Just last month, JD Hendrickson and his wife lost 700 videos created over a span of 7 years due to a false bullying claim – with no way to recover their content. There’s a whole slew of such examples over on Hacker News.
Edit (31/03/22): Since publishing, Google terminated the Developer Account of a small company, removing access all their games and apps. In the end, it took a social media campaign to get their account reinstated.
After 10 years of working with Google Play and getting more than 1 million downloads in total, we have received an email that our company’s Play Developer accounts are terminated permanently
user/nadalizadeh on Reddit
Platforms such as Upwork have also been known to remove your account and all the data with it in a split second. They can even black out entire jurisdictions…say, if your country was at war…
YouTube’s demonetisation of creators
Whilst you may be the current owner of your content, your platform may well be the decider of how you get to use it. In addition to removing content, YouTube has come under fire numerous times for their seemingly haphazard rules behind what can and can’t be monetised. This seemed to have kicked off when Philip DeFranco reported receiving a message from YouTube informing him that his video had been demonetised due to “excessive offensive language”, which he rather be amusingly labelled as “incredibly fucking concerning”. Befitting.
They do get it right sometimes though, as is the case with Logan Paul after his infamous ‘suicide forest’ video back in 2017. Or brother Jake Paul’s controversial mall appearance. But then even a broken clock is right twice a day.
Whilst justified in some cases, other times the reasons for demonetising a channel remains unbeknownst to the content creator. As with many things on the big bad web, you’re at the whim and mercy of your platform provider.
🪦 Meet the Product Graveyards: RIP discontinued apps
To go to a further extreme, there are even cases where entire libraries can be lost. For instance, Microsoft shuttered its e-book business back in 2019, taking with it all the e-books from customers’ digital libraries for good. Another fallen giant was MySpace, who lost millions of songs, photos and videos – all user content from before 2016 vanished.

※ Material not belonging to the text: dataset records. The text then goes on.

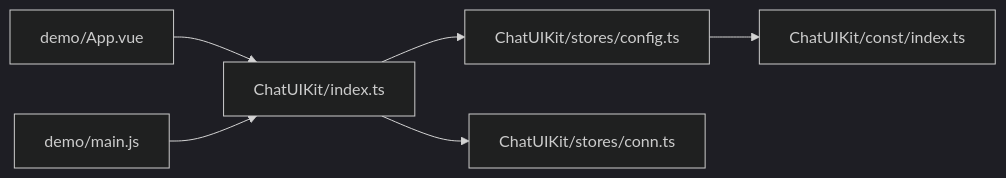
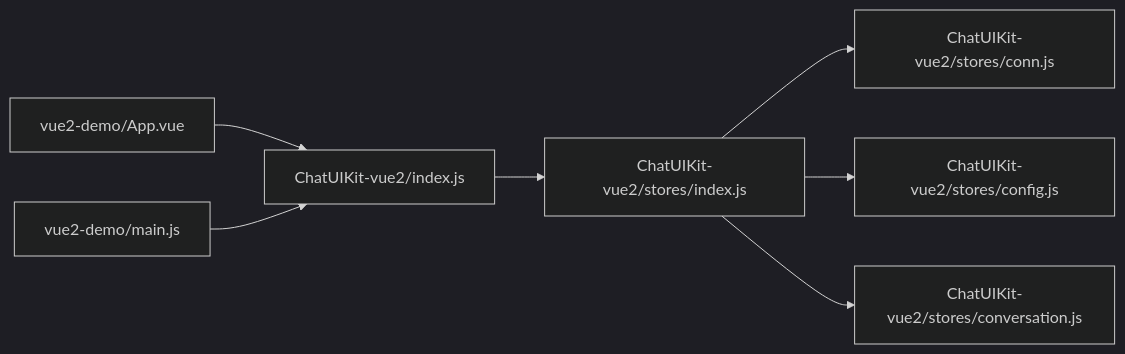
Before and after one commit to Easemob-Community/easemob-uikit-uniapp-community: the third of 3 diagrams in .qoder/repowiki/zh/content/快速开始.md, drawn with Mermaid (dark theme). The commit also changed other lines of this file and 14 other files, not shown here.

First line of the commit message:
docs(vue2): 添加平台兼容性说明，强调仅支持 H5/App/微信小程序

````diff
--- a/.qoder/repowiki/zh/content/快速开始.md
+++ b/.qoder/repowiki/zh/content/快速开始.md
@@ -221,8 +214,9 @@
 ```mermaid
 graph LR
-D_App_vue["demo/App.vue"] --> C_Index_ts["ChatUIKit/index.ts"]
-D_Main_js["demo/main.js"] --> C_Index_ts
-C_Index_ts --> S_Config_ts["ChatUIKit/stores/config.ts"]
-C_Index_ts --> S_Conn_ts["ChatUIKit/stores/conn.ts"]
-S_Config_ts --> C_Const_index_ts["ChatUIKit/const/index.ts"]
+D_App_vue["vue2-demo/App.vue"] --> C_Index_js["ChatUIKit-vue2/index.js"]
+D_Main_js["vue2-demo/main.js"] --> C_Index_js
+C_Index_js --> S_Index_js["ChatUIKit-vue2/stores/index.js"]
+S_Index_js --> S_Conn_js["ChatUIKit-vue2/stores/conn.js"]
+S_Index_js --> S_Config_js["ChatUIKit-vue2/stores/config.js"]
+S_Index_js --> S_Conversation_js["ChatUIKit-vue2/stores/conversation.js"]
 ```
````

As technology progresses exponentially, it’s left a veritable graveyard of once-loved apps in its wake (have a wander through Microsoft’s), taking with it your carefully curated data. A moment of silence for that Spice Girls playlist you spent hours painstakingly compiling in 6th grade (…just me again?).
Handing the power back to creators
On a corporate-owned internet, where our digital goods lie in the hands of faceless organisations, they can be lost for any reason. Whether it’s to push a political narrative, or censor a writer’s unpopular beliefs that don’t match a platform’s opinion, it’s the creator who is silenced, and a whole point of view that’s getting erased:
With every book, there is always fear that the book is going to be pulled. The authors feel very vulnerable.
– David Bernstein, publisher of Bombardier Books
So, how to avoid this dilemma?
For e-books, one way would be to buy directly from a publisher’s site. Or, as Mind Matters suggests, with classics like Shakespeare on the way out, you could also just purchase hard copies.
But it’s not the 90s any more – with the creator-driven internet evolving, there are some fledgling creator and journalist-owned projects that are offering alternative solutions thanks to advancements of the Web.
Meet the creator-owned platforms
These are projects experimenting with new business models involving Web 3 technologies and concepts (such as Web Monetization) that protect creators and authors, whilst keeping ownership in the hands of consumers.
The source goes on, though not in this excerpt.